Excavations at the archaeological site of Harappa, Pakistan in 1987 and 1988 uncovered the remains of at least 92 individuals (84 adults and 8 juveniles), although only 19 were complete skeletons in primary contexts.
An exhibition being held in New York and Madison, Wisconsin, in 1998 on the representational art of the Indus Valley reveals a highly developed artistic tradition with many styles and techniques of production.
Passed from generation to generation as heirloorns, many beads link the past to the present, and over time, such antique beads gain incredible value because of their historical significance and in some cases, spiritual powers.
An impressive paper in the new journal History of Science in South Asia (1, 2013) by one of the Indus script's most important interpreters and theorists looks at the origins of astronomy in the subcontinent.
A paper assessing evidence for paleopathology to infer the biological consequences of climate change and socio-economic disruption in the post-urban period at Harappa, one of the largest urban centers in the Indus Civilization.
The purpose of this article is not to present a summary of all of the major discoveries made in the last 55 years, but rather to highlight those that
have resulted in major shifts in research paradigms and interpretive frameworks.

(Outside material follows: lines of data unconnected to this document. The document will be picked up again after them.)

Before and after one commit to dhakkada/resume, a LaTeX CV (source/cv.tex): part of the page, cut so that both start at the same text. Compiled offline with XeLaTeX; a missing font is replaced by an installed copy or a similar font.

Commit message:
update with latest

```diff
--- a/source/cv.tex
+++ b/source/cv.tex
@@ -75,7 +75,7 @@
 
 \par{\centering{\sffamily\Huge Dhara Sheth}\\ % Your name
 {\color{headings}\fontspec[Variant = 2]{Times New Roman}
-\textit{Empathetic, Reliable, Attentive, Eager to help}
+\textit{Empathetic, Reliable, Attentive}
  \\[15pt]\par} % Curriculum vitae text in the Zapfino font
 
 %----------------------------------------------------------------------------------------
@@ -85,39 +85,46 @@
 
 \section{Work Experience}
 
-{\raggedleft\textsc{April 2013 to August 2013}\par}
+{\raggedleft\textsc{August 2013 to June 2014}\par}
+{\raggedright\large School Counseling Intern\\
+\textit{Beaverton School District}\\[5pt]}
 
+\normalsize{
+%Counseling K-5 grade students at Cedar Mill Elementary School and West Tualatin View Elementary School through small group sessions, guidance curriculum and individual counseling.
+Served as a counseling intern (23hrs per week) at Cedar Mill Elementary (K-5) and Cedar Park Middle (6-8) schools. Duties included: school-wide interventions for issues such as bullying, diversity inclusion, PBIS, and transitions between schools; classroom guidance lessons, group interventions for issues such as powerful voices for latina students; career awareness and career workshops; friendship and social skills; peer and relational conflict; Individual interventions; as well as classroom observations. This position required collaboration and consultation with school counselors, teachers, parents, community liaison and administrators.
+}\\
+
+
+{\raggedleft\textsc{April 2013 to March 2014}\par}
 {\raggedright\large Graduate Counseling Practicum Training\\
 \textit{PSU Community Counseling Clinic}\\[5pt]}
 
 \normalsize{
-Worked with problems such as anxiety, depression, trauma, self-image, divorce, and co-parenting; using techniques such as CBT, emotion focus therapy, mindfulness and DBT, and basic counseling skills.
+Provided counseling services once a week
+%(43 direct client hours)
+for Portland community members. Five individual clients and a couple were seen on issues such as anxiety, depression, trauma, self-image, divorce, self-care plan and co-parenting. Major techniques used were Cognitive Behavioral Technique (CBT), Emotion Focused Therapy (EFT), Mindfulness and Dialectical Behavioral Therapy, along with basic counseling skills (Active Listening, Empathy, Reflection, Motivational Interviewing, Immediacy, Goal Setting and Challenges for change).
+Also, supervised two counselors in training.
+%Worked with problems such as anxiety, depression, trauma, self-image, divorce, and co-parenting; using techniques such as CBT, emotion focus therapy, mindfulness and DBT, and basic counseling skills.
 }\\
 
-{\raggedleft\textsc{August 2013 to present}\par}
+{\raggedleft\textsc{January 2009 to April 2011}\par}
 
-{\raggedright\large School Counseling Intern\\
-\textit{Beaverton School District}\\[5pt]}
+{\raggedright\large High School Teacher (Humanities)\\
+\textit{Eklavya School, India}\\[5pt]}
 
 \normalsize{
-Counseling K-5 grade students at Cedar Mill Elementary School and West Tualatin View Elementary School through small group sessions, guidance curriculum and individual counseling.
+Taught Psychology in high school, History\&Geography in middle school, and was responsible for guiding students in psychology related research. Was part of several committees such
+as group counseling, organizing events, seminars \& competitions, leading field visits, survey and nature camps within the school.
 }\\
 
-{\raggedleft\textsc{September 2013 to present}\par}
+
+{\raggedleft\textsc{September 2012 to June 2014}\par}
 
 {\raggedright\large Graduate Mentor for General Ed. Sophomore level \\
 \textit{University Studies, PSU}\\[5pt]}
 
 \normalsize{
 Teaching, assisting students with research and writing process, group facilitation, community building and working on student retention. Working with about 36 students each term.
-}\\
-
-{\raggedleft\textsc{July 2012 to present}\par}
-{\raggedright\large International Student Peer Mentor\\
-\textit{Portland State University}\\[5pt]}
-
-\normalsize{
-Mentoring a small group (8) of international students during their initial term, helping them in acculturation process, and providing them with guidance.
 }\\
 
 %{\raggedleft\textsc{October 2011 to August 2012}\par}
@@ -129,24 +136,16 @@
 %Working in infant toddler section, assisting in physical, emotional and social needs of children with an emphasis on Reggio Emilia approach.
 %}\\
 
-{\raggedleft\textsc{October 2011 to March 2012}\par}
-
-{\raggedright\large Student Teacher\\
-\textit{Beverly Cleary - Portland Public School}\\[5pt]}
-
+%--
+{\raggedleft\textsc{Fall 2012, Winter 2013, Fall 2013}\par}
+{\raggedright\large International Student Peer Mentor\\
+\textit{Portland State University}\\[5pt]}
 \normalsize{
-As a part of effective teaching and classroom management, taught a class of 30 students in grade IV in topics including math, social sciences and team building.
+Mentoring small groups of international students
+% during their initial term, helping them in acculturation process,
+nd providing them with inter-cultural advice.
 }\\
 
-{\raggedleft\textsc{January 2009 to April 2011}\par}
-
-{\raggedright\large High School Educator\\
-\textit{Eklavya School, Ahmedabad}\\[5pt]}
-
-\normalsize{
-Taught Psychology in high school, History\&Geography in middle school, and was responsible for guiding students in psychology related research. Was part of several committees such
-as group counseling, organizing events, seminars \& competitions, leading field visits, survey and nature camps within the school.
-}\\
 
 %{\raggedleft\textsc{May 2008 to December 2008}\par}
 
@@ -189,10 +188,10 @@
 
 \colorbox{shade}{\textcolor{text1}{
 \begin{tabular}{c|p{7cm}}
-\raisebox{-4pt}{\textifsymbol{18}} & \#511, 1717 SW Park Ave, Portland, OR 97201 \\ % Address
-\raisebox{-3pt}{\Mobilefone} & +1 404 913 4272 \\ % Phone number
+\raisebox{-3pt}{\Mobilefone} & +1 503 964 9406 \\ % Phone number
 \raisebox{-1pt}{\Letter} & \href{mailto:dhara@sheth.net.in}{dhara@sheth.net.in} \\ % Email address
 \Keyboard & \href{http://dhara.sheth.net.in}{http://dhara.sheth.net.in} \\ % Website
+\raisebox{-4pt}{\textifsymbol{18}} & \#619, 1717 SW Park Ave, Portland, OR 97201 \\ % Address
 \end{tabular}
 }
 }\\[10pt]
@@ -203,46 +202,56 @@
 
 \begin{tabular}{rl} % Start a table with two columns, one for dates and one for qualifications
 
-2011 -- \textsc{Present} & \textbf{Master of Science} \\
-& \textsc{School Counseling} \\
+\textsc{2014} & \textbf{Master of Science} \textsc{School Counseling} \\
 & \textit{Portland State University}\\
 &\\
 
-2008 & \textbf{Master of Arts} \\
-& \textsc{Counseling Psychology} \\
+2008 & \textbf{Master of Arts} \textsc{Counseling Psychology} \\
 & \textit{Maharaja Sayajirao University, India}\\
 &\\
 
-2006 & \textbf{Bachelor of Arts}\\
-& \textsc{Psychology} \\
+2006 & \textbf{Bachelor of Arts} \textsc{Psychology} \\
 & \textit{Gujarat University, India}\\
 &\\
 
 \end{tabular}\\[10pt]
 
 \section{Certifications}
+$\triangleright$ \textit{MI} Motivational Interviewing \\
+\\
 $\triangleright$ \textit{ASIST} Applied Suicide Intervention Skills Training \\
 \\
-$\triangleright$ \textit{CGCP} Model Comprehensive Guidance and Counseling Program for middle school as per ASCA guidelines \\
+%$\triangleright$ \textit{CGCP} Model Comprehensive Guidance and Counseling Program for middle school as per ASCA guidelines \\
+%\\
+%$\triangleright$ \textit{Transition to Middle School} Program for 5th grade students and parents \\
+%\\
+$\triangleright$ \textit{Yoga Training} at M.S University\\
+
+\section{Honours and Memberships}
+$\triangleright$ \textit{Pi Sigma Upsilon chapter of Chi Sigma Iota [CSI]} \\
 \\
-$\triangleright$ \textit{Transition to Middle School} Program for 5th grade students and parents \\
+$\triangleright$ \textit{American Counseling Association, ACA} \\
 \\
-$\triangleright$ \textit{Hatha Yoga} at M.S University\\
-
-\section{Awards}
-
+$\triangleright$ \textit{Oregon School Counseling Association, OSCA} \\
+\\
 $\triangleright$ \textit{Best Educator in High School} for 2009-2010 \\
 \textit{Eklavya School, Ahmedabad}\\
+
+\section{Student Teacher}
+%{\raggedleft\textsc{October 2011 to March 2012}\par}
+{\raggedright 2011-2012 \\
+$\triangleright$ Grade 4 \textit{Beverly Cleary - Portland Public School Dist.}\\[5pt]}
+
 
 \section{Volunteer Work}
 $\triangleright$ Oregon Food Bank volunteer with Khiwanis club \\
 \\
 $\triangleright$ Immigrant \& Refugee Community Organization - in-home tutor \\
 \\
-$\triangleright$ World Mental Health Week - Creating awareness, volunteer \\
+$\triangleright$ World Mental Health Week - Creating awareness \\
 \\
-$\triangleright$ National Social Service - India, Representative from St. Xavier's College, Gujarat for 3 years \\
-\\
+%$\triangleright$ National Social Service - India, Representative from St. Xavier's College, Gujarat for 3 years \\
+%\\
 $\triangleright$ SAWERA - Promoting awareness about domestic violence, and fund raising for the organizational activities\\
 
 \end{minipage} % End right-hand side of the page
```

Based on recent excavations at Harappa, it is possible to determine that square seals with animal motifs (such as the elephant) and possibly the short horned bull are among the earliest form of seal with writing.